▸ LISTED ENTRIES:
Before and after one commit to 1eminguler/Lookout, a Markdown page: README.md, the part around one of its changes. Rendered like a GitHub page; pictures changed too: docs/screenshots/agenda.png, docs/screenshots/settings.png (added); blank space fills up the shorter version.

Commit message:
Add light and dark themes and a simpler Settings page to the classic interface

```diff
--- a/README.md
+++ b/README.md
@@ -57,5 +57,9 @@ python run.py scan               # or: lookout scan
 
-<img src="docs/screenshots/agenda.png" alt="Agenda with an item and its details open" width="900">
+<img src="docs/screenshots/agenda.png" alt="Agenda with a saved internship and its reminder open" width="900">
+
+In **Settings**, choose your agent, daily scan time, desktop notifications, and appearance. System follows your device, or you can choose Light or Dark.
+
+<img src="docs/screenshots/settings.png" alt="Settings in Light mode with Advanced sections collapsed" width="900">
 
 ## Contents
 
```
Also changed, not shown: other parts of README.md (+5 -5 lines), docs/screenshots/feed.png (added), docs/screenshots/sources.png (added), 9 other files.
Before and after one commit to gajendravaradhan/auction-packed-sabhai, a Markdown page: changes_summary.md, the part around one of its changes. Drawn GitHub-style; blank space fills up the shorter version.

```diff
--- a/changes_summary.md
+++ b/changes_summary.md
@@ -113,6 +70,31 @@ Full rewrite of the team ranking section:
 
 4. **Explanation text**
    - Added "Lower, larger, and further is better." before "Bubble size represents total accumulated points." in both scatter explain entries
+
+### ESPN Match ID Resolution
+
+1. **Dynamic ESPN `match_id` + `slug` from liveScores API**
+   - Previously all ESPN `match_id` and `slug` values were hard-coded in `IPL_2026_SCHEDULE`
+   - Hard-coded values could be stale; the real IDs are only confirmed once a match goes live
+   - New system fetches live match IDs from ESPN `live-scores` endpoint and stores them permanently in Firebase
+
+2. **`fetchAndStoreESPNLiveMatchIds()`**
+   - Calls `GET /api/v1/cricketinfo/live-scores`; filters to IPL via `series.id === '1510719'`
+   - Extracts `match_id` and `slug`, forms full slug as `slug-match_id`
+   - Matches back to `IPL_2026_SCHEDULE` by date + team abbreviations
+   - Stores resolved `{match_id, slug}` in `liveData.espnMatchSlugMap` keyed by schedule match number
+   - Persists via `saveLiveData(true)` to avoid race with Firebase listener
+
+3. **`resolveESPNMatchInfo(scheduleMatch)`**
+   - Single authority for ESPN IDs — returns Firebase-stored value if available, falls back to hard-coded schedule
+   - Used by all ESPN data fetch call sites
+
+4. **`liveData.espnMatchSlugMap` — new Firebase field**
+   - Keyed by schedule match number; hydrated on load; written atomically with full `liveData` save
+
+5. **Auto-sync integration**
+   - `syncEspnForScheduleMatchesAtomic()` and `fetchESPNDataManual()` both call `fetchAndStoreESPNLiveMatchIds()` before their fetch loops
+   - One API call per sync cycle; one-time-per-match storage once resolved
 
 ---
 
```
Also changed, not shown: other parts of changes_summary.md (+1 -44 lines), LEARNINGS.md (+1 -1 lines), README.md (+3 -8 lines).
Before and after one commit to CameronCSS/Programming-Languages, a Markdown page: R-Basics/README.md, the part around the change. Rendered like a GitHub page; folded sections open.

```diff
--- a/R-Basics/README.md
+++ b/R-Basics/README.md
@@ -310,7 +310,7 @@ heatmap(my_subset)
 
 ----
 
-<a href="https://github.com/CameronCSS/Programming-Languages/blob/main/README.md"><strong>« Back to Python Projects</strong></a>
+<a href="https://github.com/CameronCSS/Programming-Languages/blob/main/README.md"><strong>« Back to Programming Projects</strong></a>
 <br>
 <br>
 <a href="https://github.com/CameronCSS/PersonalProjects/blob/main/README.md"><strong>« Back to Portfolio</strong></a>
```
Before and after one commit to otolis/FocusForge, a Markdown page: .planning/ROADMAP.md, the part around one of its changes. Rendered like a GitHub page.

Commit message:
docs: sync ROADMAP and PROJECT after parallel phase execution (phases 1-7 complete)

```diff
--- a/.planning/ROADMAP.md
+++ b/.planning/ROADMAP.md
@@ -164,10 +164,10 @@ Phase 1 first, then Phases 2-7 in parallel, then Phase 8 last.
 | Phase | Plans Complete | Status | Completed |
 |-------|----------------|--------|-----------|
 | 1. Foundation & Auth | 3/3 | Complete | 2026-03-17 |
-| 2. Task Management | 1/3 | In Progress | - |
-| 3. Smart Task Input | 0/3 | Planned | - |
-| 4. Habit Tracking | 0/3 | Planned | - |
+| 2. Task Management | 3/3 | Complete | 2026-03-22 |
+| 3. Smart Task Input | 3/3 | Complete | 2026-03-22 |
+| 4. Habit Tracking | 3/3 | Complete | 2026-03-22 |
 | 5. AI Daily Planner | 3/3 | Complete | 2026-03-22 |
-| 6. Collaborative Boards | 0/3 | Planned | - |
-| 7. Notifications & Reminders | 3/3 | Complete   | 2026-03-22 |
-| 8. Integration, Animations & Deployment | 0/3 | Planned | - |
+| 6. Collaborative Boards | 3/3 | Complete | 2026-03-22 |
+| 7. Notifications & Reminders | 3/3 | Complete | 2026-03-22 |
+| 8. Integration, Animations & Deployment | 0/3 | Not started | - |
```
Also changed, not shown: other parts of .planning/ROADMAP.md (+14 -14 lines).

▸ TASK: Only a number is wanted. How many lines of the entries above carry "page"?

▸ ANSWER AREA: 5